The report statement begins:
According to a new study by the Josephson Institute of Ethics (the largest ever undertaken of the attitudes and conduct of high school students), half of all high school students (50 percent) admit they bullied someone in the past year, and nearly half (47 percent) say they were bullied, teased, or taunted in a way that seriously upset them in the past year. The study reports the responses from 43,321 high school students. The margin of error is less than 1%.
You can read the actual results in a PDF. (It's a simple format.)
Unfortunately, the numbers are not a shock to people who have been studying the problem. It's been a huge problem, and it's remaining a huge problem.
The more troubling part is that we can't seem to figure out what to do about it. (The numbers show a slight improvement from 2008, but we have not gotten very far.)
Despite the dearth of evidence that Columbine was related to bullying, most of the public thought it was. That led to huge campaigns to combat the problem.
I always so that as sort of the wonderful upside to a huge mistake. We shouldn't address bullying because we thought it provoked two killers, we should address it because it's terrible.
Regardless, we addressed it.
Eleven years later, ouch.

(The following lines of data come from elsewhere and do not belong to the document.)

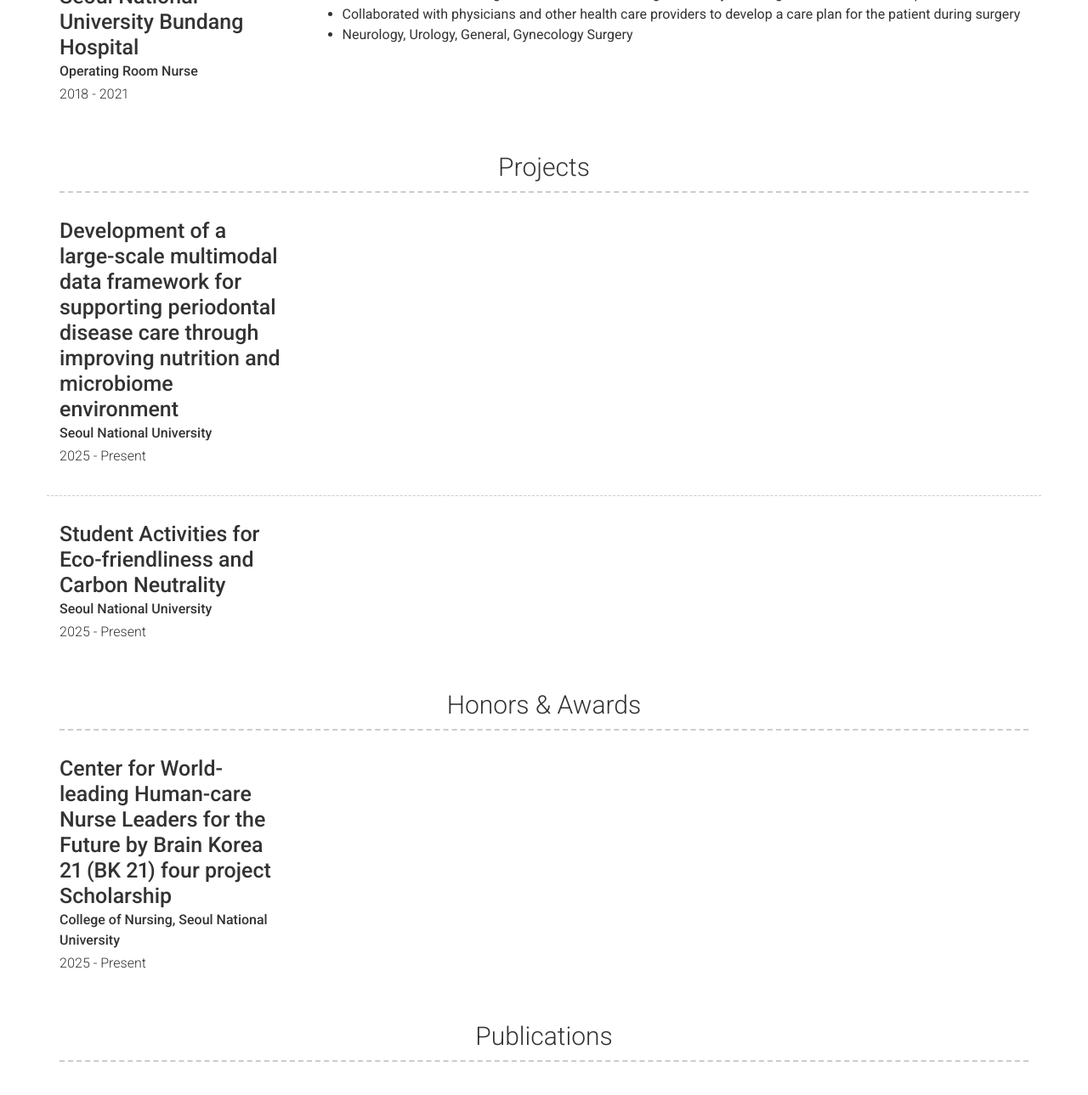
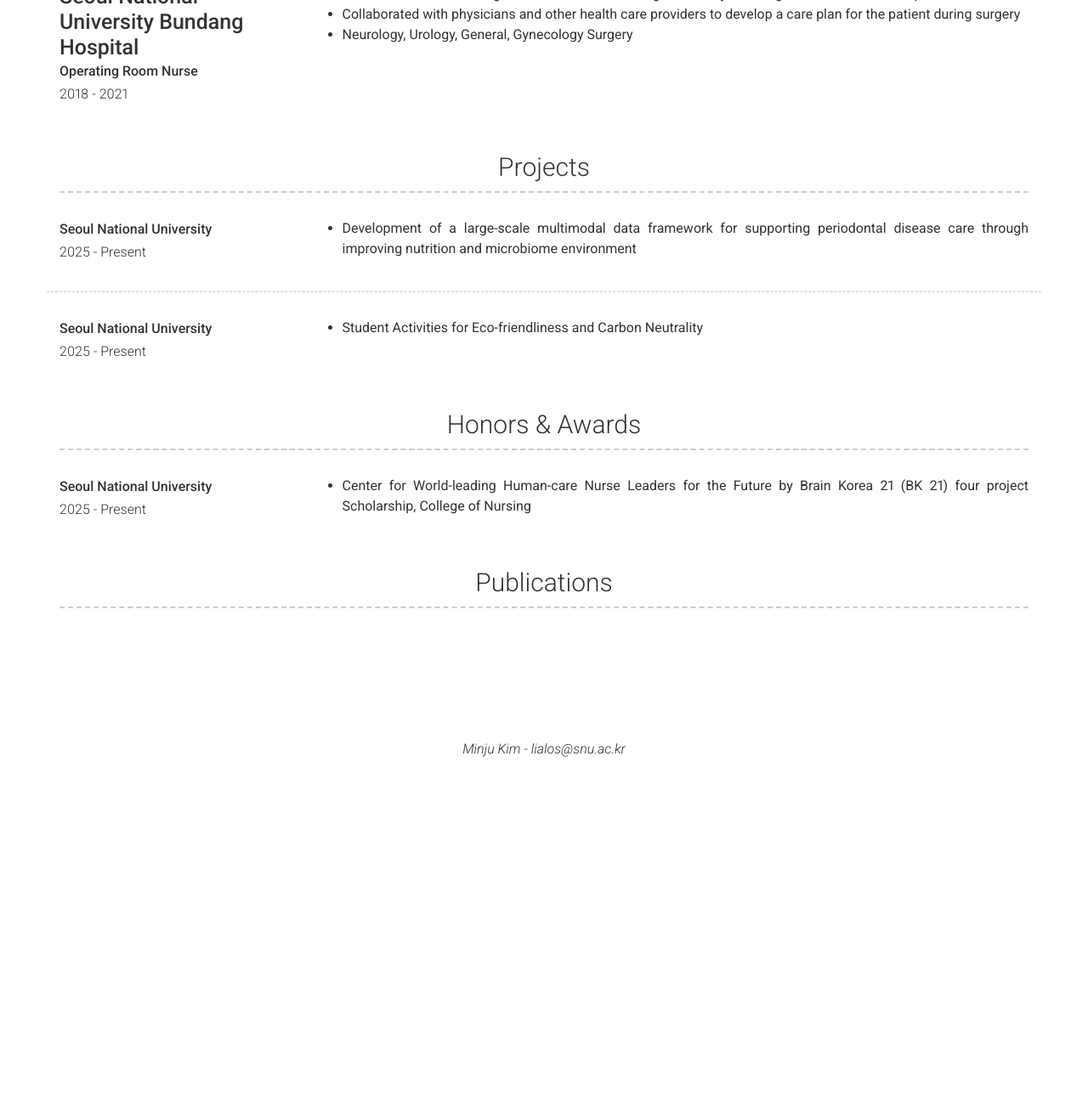
Before and after one commit to Minju-Kim1/CV, a Jekyll site: the page built from index.md, in a window 1280 px wide and 1400 px high, scrolled down 1374 px. Shown: the top 1289 px of the window at 85% size. Built offline with Jekyll 4.4.1, drawn with Linux system fonts in a browser that asks for light colours; nearby versions of some CDN libraries; after the commit the page ends 2276 px from its top, so only the background shows below that; part of the change alters nothing that is shown.

Commit message:
Change layout list to text in _config.yml

```diff
--- a/_config.yml
+++ b/_config.yml
@@ -114,7 +114,7 @@ content:
       - layout: left
         border: weak  # Value of `weak` will display a weak border below this item. # Any
                       # other value (or no value) means no border will be displayed
-        title: "Development of a large-scale multimodal data framework for supporting periodontal disease care through improving nutrition and microbiome environment"
+        #title:
         sub_title: Seoul National University
         caption: 2025 - Present
     #    link_text: Link Text
@@ -127,26 +127,29 @@ content:
     #        url: Link to project (eg. sproogen.github.io/modern-resume-theme)(optional)
     #    quote: >
     #      Short overview of the project (optional)
-    #    description: | # this will include new lines to allow paragraphs
-    #      Description about the work on/with the project
+        description: | # this will include new lines to allow paragraphs
+          * Development of a large-scale multimodal data framework for supporting periodontal disease care through improving nutrition and microbiome environment
       - layout: left
         #border: weak  # Value of `weak` will display a weak border below this item. # Any
                       # other value (or no value) means no border will be displayed
-        title: "Student Activities for Eco-friendliness and Carbon Neutrality"
+        #title:
         sub_title: Seoul National University
         caption: 2025 - Present
+        description: | # this will include new lines to allow paragraphs
+          * Student Activities for Eco-friendliness and Carbon Neutrality
 
 
   - title: Honors & Awards # Title for the section
     layout: list # Type of content section (list/text)
     content:
-      - #layout: left
+      - layout: left
         #border: weak  # Value of `weak` will display a weak border below this item. # Any
                       # other value (or no value) means no border will be displayed
-        title: >
-          Center for World-leading Human-care Nurse Leaders for the Future by Brain Korea 21 (BK 21) four project Scholarship
-        sub_title: College of Nursing, Seoul National University
+        #title:
+        sub_title: Seoul National University
         caption: 2025 - Present
+        description: | # this will include new lines to allow paragraphs
+          * Center for World-leading Human-care Nurse Leaders for the Future by Brain Korea 21 (BK 21) four project Scholarship, College of Nursing
 
 
   - title: Publications # Title for the section
```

I'm frustrated. I'm not an expert on bullying. I have not studied anti-bullying campaigns, to ascertain which ones really work. Clearly, many are failing.
So who has? What's actually working out there?